At Mark Wilsmore. Talk about death warmed up. He'd been in Austria at the Tridays Event and had narrowly missed being drowned or something in the worst floods for 15 years. Or was it 50? Either way, he'd had no quality sleep for X number of days and had jetted back home and rushed from the airport just in time (give or take a couple of hours) to make the Ace Cafe Triton and Cafe Racer Review (28.6.09).

It was touch and go for a while there. But finally he put in an appearance and pressed some fleshand practically
fell asleep in the vertical position.
Poor thing.

But you gotta expect these tribulations when you're the head honcho at the Ace Cafethe numero uno hot spot for men and women of a certain age who've got nothing better to do with a Sunday afternoon than muck about with motorsickles. You've gotta expect to be in two places at once. You gotta expect to go daysor weeks evenwithout shuteye.

Face it, Mark.

England needs you.

Get over it.

And what a turnout. They came from near, and they from afar. One guy even motored all the way from Cumbria just to twang his thang with the elite of cafe society (and three hundred plus miles of the M1 and M6 shows a heap of dedicationand is one hell of a way to spend half your weekend).

But was it worth it?

"Damn right."

Another satisfied customer.

At Sump, we were so impressed with the turnout and the quality of the hardware that we couldn't decide which bike to aim the camera at. That vibrant Vincent? That tempestuous Triumph? That nubile Norton? That boss BSA?

In the end, we just shot everything that moved, or didn't move, and decided to let the computer sort it out while we went down the pub.

Anyway, this is the result: Sump's wall to wall Cafe Racer and Triton Review reviewed.

We're gonna go easy on the words from here on because the pictures can mostly speak for themselves.
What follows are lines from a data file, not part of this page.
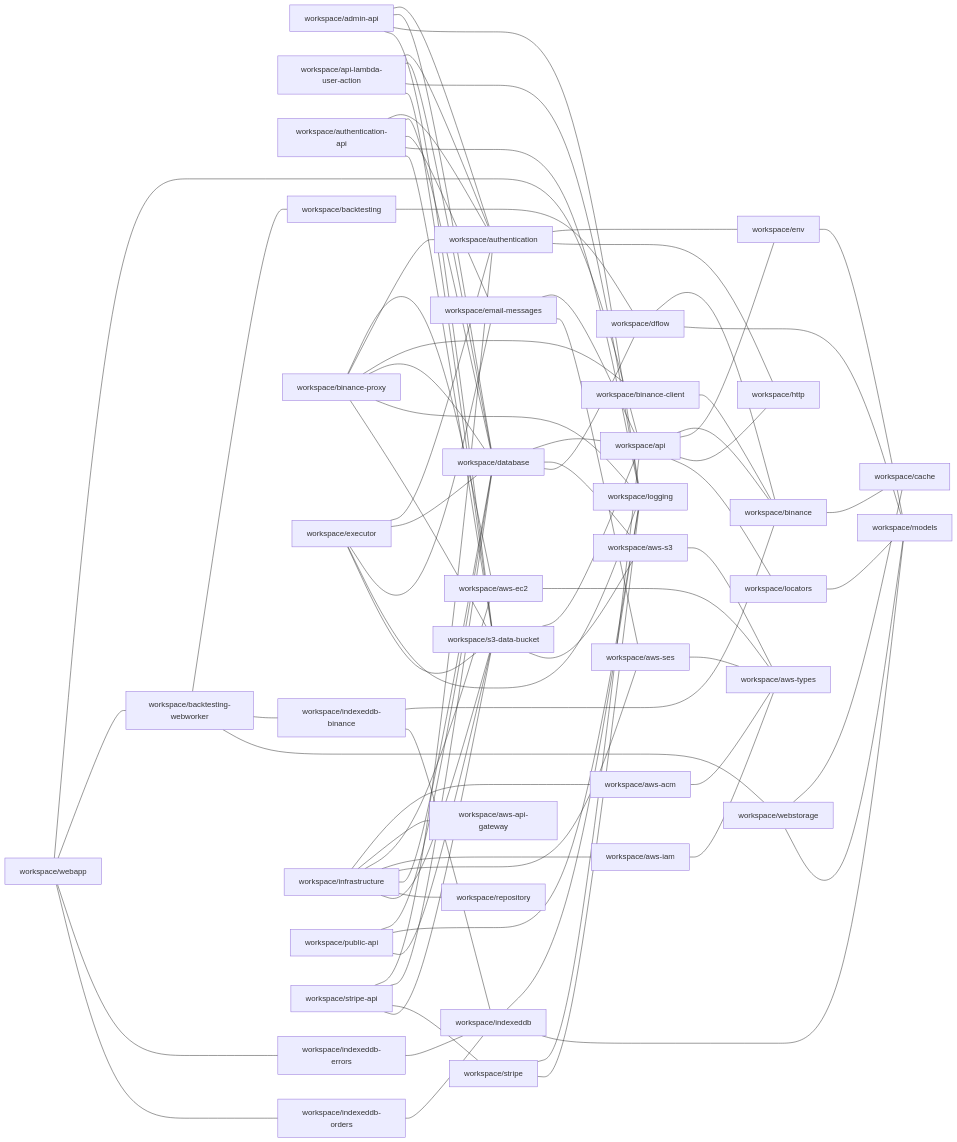
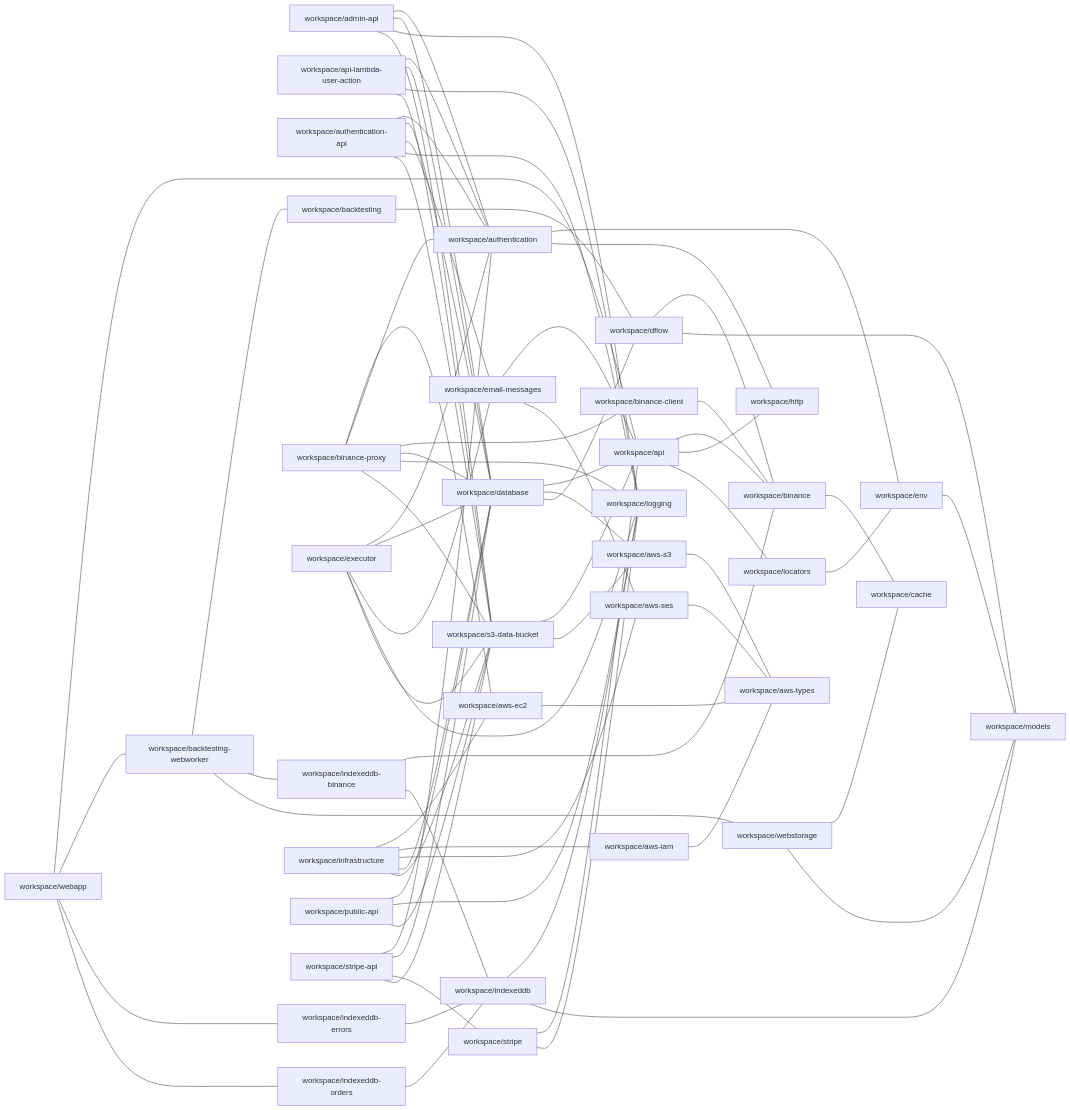
One commit to ggbot-org/ggbot changed the diagram in repository/docs/npm-dependencies.md. Above: the diagram before and after it, drawn with Mermaid. The commit also changed 7 other files, not shown here.

```diff
--- a/repository/docs/npm-dependencies.md
+++ b/repository/docs/npm-dependencies.md
@@ -10,7 +10,6 @@
     workspace/admin-api --- workspace/logging
     workspace/admin-api --- workspace/s3-data-bucket
     workspace/api --- workspace/binance
-    workspace/api --- workspace/env
     workspace/api --- workspace/http
     workspace/api --- workspace/locators
     workspace/api-lambda-user-action --- workspace/authentication
@@ -24,7 +23,6 @@
     workspace/authentication-api --- workspace/email-messages
     workspace/authentication-api --- workspace/logging
     workspace/authentication-api --- workspace/s3-data-bucket
-    workspace/aws-acm --- workspace/aws-types
     workspace/aws-ec2 --- workspace/aws-types
     workspace/aws-iam --- workspace/aws-types
     workspace/aws-s3 --- workspace/aws-types
@@ -60,15 +58,12 @@
     workspace/indexeddb-binance --- workspace/indexeddb
     workspace/indexeddb-errors --- workspace/indexeddb
     workspace/indexeddb-orders --- workspace/indexeddb
-    workspace/infrastructure --- workspace/aws-acm
-    workspace/infrastructure --- workspace/aws-api-gateway
     workspace/infrastructure --- workspace/aws-ec2
     workspace/infrastructure --- workspace/aws-iam
     workspace/infrastructure --- workspace/aws-ses
     workspace/infrastructure --- workspace/database
-    workspace/infrastructure --- workspace/repository
     workspace/infrastructure --- workspace/s3-data-bucket
-    workspace/locators --- workspace/models
+    workspace/locators --- workspace/env
     workspace/public-api --- workspace/database
     workspace/public-api --- workspace/logging
     workspace/public-api --- workspace/s3-data-bucket
```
But while you're flicking through the following pages, check out the detail; those little things that make or break a bike. That's the theme of this photoshoot. Detail.

If you're hankering to build a cafe racer of your own (and who isn't?), you might consider the Hinckley Bonnie which has surely come of age. These days, there are quite a few of them cafe'd up and strutting their stuff, and—as much as it pains us to admit it—they're looking as good as Meriden Triumph powered Tritons. Almost.

Meanwhile, click on the
Esso Man. He's waiting for the gentle caress of your mouse and will take you to the next part of this gripping adventure in steel, ally and rubber.






Copyright Sump Publishing 2009